“The terms for the construction of the airport are favourable and Namibia looks forward to urgent commencement and completion of the project in the coming years,” Geingob said.
In late 2015, Geingob cancelled the N$7 billion airport tender, citing irregularities after a Chinese company Anhui Foreign Economic Construction Group had won the contract. There was also a huge public outcry as well as media reports questioning the scale of the project.
At the time of going to print yesterday, Shiimi had not yet responded to questions regarding a status update on the matter and what new agreement it would entail, including costing. Presidency spokesperson Alfredo Hengari could also not divulge the exact cost of the project, but confirmed that the rates of the loan have significantly been reduced, saying this was also highlighted during President Geingob’s engagement with the Chinese president.
“We need to bring our airport to a global standard. It should be seen as an employment creation infrastructure and an economy in its own right,” Hengari briefly commented. Local economist Omu Kakujaha-Matundu also said the expansion of the international airport was long overdue. “We could differ on the financing aspect of airport, but not on the importance of HKIA. In a country heavily reliant on tourism, a good airport is crucial,” he said.
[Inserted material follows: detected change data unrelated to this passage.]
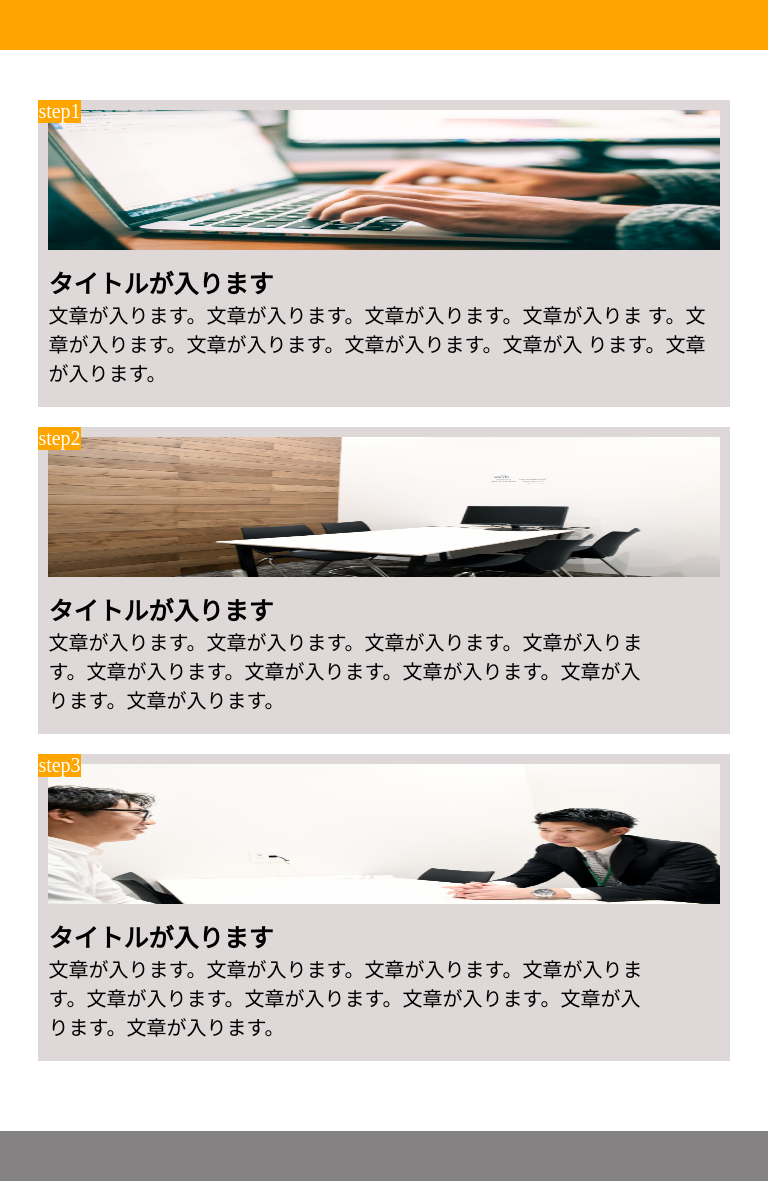
Repository: ishidaryu/ishidaryu
Page: HW/HW.html
The author's editor kept a record of every edit. The page is drawn from the files as they stood at one moment, then again after the next edit.
The browser window is 768 px wide. The pictures show the whole page.

Above is the page before.

After the next edit:
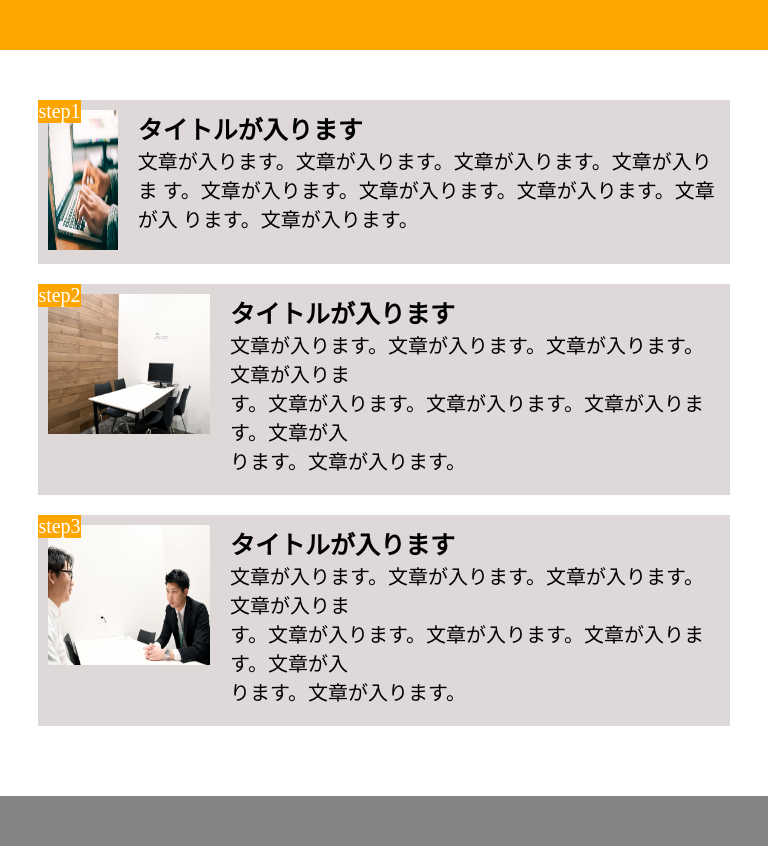
The edit:
--- a/HW/HW.css
+++ b/HW/HW.css
@@ -119,7 +119,7 @@
 
   @media screen and (max-width: 769px) {
     .blog-item {
-    width: 50%;
+    display: flex
   }
 
   @media screen and (max-width: 768px) {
“Namibia pre-Covid-19 attracted about four prestigious airlines, but the security of those airlines and the airport’s capacity of handling this increase was found wanting. The landing and processing of passengers and cargo became a problem. And at one point Namibia was to be heavily sanctioned by IATA. So the expansion and modernisation of this important national asset is crucial to the development of the tourism sector and its contribution to the national economy.”